From Tyrannosaurus Rex versus the Corduroy Kid, published by Anansi in 2006.

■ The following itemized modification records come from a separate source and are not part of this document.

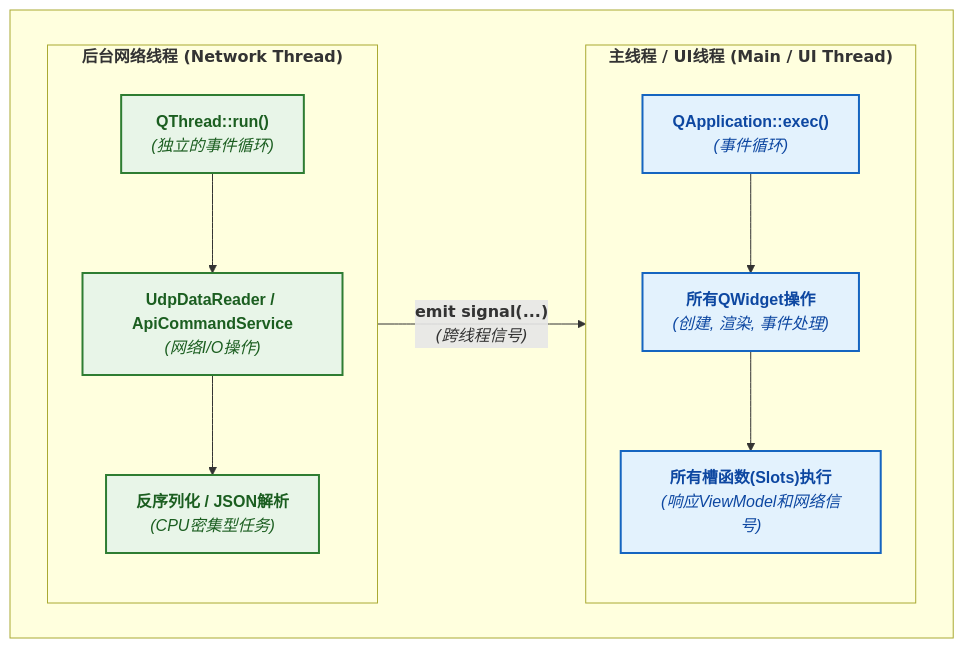
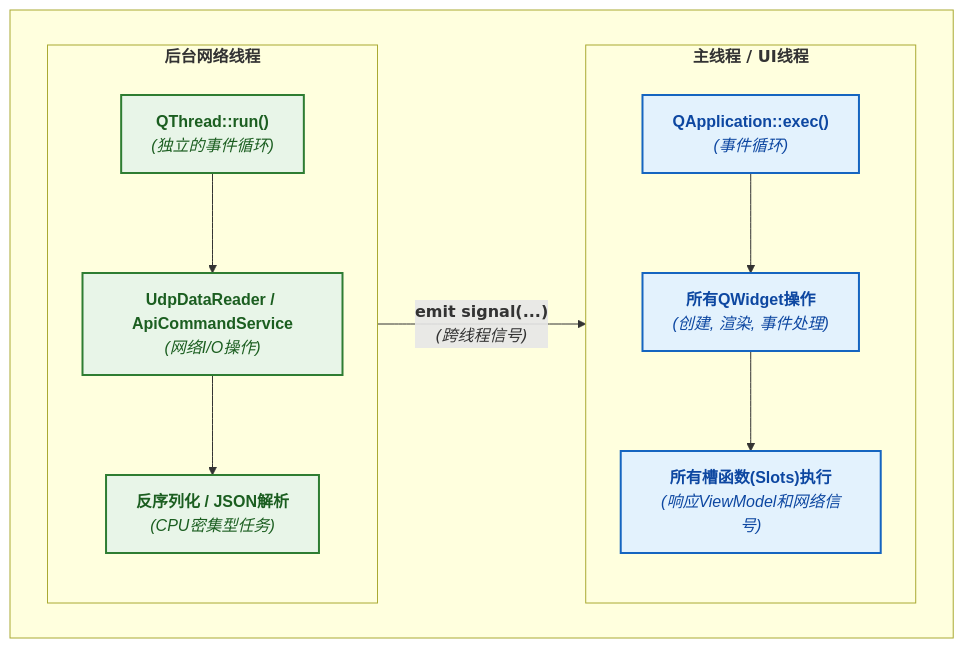
The seventh of 8 diagrams in docs/01_项目设计/02_模块设计/09_显控终端应用设计.md (wendizhou99-cell/Radar), drawn with Mermaid before and after one commit. The commit also changed other lines of this file and 8 other files, not shown here.

````diff
--- a/docs/01_项目设计/02_模块设计/09_显控终端应用设计.md
+++ b/docs/01_项目设计/02_模块设计/09_显控终端应用设计.md
@@ -450,27 +472,27 @@
 ```mermaid
 graph TD
     subgraph " "
         direction LR
 
-        subgraph "<b>主线程 / UI线程 (Main / UI Thread)</b>"
+        subgraph "<b>主线程 / UI线程 </b>"
             direction TB
             A["<b>QApplication::exec()</b><br/><i>(事件循环)</i>"] --> B["<b>所有QWidget操作</b><br/><i>(创建, 渲染, 事件处理)</i>"];
             B --> C["<b>所有槽函数(Slots)执行</b><br/><i>(响应ViewModel和网络信号)</i>"];
         end
 
-        subgraph "<b>后台网络线程 (Network Thread)</b>"
+        subgraph "<b>后台网络线程</b>"
             direction TB
             D["<b>QThread::run()</b><br/><i>(独立的事件循环)</i>"] --> E["<b>UdpDataReader / ApiCommandService</b><br/><i>(网络I/O操作)</i>"];
             E --> F["<b>反序列化 / JSON解析</b><br/><i>(CPU密集型任务)</i>"];
         end
     end
 
     %% Cross-thread communication
     F -- "<b>emit signal(...)</b><br/><i>(跨线程信号)</i>" --> C
 
     classDef ui_thread fill:#e3f2fd,stroke:#1565c0,stroke-width:2px,color:#0d47a1,font-family:Arial
     classDef network_thread fill:#e8f5e8,stroke:#2e7d32,stroke-width:2px,color:#1b5e20,font-family:Arial
 
     class A,B,C ui_thread
     class D,E,F network_thread
 ```
````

Three walked barefoot into the sea, mother, father and only child with trousers rolled above the knee. A stretch of water—half a mile; granite loaves made a cobbled road when the tide was low. Tide was high. Bread vans idled on either shore. In lifeboat sheds along the coast cradled boats were dead to the world— the bones of reassembled whales. A mothballed helicopter dozed. But three unshod went wading on, father, mother and little one, up to their hips in brine and krill, the Gulf Stream nudging at their heels, husband, wife and three-year-old, out of their depth and further still, over their heads in surf and swell, further, further, under then gone. The life guard yawned a megaphone. The oyster-catcher clenched its fist. The common dolphin bit its lip. The paraglider pulled away. The scuba diver held his breath. Then three appeared. Two heads at first and then the third, now figurines emergent, shoeless, plodding on towards the slipway and the quay. Three forms. They stopped and turned and faced. So hundreds followed in their wake, some on Zimmer frames, some on stilts, some in wellies and some on bikes, one with gravy stains up his tie; thousands legging it down the beach, some in khaki and some in kilts, some in purdah and fancy dress, one with a monkey round his neck. And more. In fact the bastard lot. (Two rivers, west and east, now burst with caribou and wildebeest.) And woman, man and only child, the three with trousers rolled who strolled across the bay, were cast in bronze— barefoot, blameless, set to stand above the millions who drowned.